Paying Corporate Taxes
Corporations come in two varieties, S corporations and C corporations; as you may expect, each has unique tax requirements and practices. In fact, not all corporations even file tax returns. Some smaller corporations are designated as S corporations and pass their earnings on to their stockholders.
Check with your accountant to determine whether incorporating your business makes sense for you. Tax savings isn’t the only issue you have to think about; operating a corporation also increases administrative, legal, and accounting costs. Be sure that you understand all the costs before incorporating.
Reporting for an S corporation
An S corporation must have fewer than 100 stockholders. It functions like a partnership but gives owners more legal protection from lawsuits than traditional partnerships do. Essentially, an S corporation is treated as a partnership for tax purposes, but its tax forms are a bit more complicated than a partnership’s: All income and losses are passed on to the owners of the S corporation and reported on each owner’s tax return, and owners also report their income and expenses on Schedule E.
Reporting for a C corporation
The type of corporation that’s considered a separate legal entity for tax purposes is the C corporation. A C corporation is a legal entity that has been formed specifically for the purpose of running a business.
The biggest disadvantage of structuring your company as a C corporation is that your profits are taxed twice — as a corporate entity and again on dividends paid to stockholders. If you’re the owner of a C corporation, you can be taxed twice, but you can also pay yourself a salary and therefore reduce the earnings of the corporation. Corporate taxation is very complicated, with lots of forms to be filled out, so there’s not enough room here to go into great detail here about how to file corporate taxes. However, the table shows you the tax rates C corporations are subject to.
|Taxable Income||C Corporation Tax Rate|
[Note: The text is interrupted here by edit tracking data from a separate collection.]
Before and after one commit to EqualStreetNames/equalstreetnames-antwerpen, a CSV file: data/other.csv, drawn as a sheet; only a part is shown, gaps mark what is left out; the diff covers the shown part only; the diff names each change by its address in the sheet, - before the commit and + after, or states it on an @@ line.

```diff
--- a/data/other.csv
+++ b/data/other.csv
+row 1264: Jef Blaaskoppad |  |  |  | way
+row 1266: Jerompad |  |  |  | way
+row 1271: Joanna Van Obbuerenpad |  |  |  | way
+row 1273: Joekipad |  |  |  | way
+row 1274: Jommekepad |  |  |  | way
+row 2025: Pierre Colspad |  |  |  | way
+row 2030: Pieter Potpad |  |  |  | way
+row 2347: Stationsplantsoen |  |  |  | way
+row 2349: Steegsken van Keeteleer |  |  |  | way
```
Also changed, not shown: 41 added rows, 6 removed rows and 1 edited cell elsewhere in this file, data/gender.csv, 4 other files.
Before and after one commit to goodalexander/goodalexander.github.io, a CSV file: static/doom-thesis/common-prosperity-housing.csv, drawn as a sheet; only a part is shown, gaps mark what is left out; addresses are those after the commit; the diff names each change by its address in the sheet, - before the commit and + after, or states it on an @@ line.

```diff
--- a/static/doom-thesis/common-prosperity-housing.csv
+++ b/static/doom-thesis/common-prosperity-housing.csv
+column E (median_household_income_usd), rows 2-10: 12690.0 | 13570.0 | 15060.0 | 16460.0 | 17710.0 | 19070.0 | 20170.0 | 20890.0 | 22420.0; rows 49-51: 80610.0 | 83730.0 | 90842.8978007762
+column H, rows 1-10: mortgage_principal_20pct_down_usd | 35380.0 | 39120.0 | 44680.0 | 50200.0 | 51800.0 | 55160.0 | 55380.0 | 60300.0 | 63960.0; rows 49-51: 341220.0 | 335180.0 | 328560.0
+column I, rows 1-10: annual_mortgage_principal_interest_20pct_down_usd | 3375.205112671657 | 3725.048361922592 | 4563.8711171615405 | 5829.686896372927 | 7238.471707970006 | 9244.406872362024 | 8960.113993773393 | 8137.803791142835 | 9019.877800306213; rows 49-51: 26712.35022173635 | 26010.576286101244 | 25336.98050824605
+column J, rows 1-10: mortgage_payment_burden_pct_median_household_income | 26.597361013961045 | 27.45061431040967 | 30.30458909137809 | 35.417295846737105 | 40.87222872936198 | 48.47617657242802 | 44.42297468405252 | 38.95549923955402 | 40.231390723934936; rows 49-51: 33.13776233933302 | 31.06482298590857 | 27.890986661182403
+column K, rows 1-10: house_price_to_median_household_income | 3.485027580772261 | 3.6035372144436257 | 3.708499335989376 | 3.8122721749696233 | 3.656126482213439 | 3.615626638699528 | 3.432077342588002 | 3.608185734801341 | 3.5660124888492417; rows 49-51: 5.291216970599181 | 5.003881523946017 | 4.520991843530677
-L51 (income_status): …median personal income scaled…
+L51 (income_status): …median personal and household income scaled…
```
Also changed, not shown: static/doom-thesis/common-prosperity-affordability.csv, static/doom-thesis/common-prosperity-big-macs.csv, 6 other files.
You may think that C corporation tax rates look a lot higher than personal tax rates, but in reality, many corporations don‘t pay any tax at all — or pay taxes at much lower rates than you do. As a corporation, you have plenty of deductions and tax loopholes to use to reduce your tax bites. So even though you, the business owner, may be taxed twice on the small part of your income that’s paid in dividends, you’re more likely to pay less taxes overall.